**ACTIVITY**
Copy out every line holding the string "around" from the records below.

[Change listing data]
──────────
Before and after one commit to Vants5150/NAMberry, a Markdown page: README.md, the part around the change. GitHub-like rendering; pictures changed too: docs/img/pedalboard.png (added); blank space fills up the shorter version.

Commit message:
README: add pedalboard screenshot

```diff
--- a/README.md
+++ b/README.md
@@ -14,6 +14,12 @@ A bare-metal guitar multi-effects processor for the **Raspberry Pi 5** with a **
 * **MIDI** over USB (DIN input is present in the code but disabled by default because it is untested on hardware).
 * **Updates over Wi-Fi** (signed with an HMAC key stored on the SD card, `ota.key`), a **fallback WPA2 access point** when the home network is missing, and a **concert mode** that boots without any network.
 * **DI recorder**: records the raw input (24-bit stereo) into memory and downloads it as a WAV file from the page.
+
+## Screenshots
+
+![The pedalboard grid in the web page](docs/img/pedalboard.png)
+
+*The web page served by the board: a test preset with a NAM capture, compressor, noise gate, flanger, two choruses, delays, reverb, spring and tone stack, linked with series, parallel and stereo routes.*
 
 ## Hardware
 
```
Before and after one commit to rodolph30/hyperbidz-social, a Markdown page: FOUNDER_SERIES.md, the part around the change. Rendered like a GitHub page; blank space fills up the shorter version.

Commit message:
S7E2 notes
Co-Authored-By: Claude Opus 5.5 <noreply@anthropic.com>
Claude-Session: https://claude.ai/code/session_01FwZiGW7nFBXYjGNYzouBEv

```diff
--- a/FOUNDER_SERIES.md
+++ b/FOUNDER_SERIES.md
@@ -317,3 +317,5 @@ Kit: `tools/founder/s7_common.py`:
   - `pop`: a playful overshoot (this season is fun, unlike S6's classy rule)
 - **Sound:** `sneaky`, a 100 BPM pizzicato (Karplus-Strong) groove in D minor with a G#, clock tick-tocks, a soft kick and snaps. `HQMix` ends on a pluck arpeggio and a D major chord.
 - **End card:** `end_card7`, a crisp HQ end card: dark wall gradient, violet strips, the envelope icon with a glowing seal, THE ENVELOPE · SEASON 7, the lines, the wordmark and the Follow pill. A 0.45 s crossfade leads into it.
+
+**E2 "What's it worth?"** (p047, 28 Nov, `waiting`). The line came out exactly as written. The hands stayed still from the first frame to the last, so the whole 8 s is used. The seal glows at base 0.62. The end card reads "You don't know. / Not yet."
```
──────────
**RESULT**
Before and after one commit to Vants5150/NAMberry, a Markdown page: README.md, the part around the change. GitHub-like rendering; pictures changed too: docs/img/pedalboard.png (added); blank space fills up the shorter version.
Before and after one commit to rodolph30/hyperbidz-social, a Markdown page: FOUNDER_SERIES.md, the part around the change. Rendered like a GitHub page; blank space fills up the shorter version.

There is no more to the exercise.